The ECJ has held that the freedom of establishment cannot always be extended to third states through the freedom of capital movement.
A German resident deceased left his German resident daughter the sole shareholding in a Canadian company. Had the company been established in a member state, the daughter would have been entitled to an Inheritance Tax Act provision now allowing a full waiver of the inheritance tax on the shareholding if the total wages paid during the next five years were at least 400% of the amount paid during the same period immediately prior to the date of death. The purpose of this relief was to encourage business continuity within the same family with the ultimate intention of preserving jobs.
Two fundamental freedoms were potentially involved. The first, the freedom of establishment, was directed at investments intended to assure the holder of an influence on the management of the company. Under German law this level could be taken at over 25% as such an investment would be sufficient for the holder to block a major resolution on future company development. This contrasted with the portfolio holding seen as a pure investment in the hope of dividend or capital gain income. Passive investments of this nature fell under the freedom of capital movement. The freedom of establishment ends at the community border, whereas the freedom of capital movement for EU citizens applies worldwide. Thus, in the case at issue, the daughter could base a claim on an infringement of the freedom of capital movement, but not of the freedom of establishment. The ECJ distinguished between the two freedoms according to the intention of the legislation. In this case, the German rule was clearly aimed at management influence. Thus, the freedom of establishment predominated. This freedom did not, however, extend to investments in Canada. A 100% shareholding entitled the holder to significant management influence. It therefore fell by its nature under the freedom of establishment. However, that freedom did not apply and that its breach necessarily led to a breach of the freedom of capital movement did not entitled the court to review the case in the light of that freedom alone.
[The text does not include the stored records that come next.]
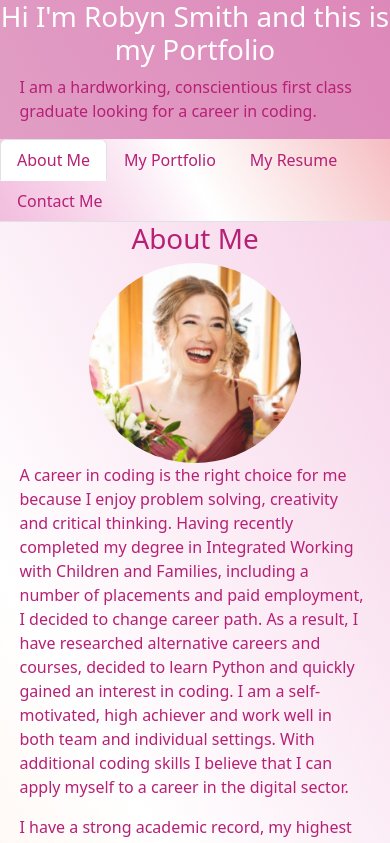
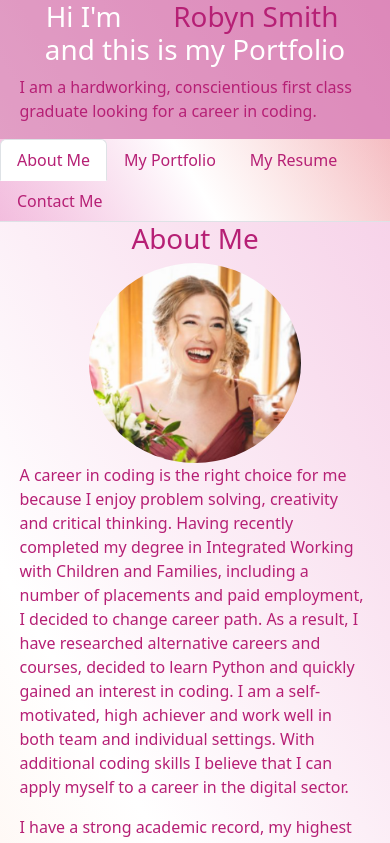
Before and after one commit to Robyn-Smith/react_portfolio, a React (Create React App) app: page / in a window 390 px wide. Shown: the top 843 px of the page. Built offline with nearby package versions, Linux system fonts and the light colour scheme.

Commit message:
readded span element header responsive not working

```diff
--- a/src/components/Header.js
+++ b/src/components/Header.js
@@ -13,7 +13,10 @@ const styles = {
 function Header({ currentPage }) {
     return (
         <header style={styles}>
-        <h1 style={{ color: 'white', textAlign: 'center'}}>Hi I'm Robyn Smith and this is my Portfolio</h1>
+        <h1 style={{ color: 'white',}}>Hi I'm <span style={{ color: '#b62075',
+        paddingLeft: '6px',
+        paddingRight: '6px',
+        }} class="name">Robyn Smith</span> and this is my Portfolio</h1>
         <p>
           I am a hardworking, conscientious first class graduate looking for a career in coding.
         </p>
```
The ECJ case reference is C-31/11 Scheunemann, judgment of July 19, 2012.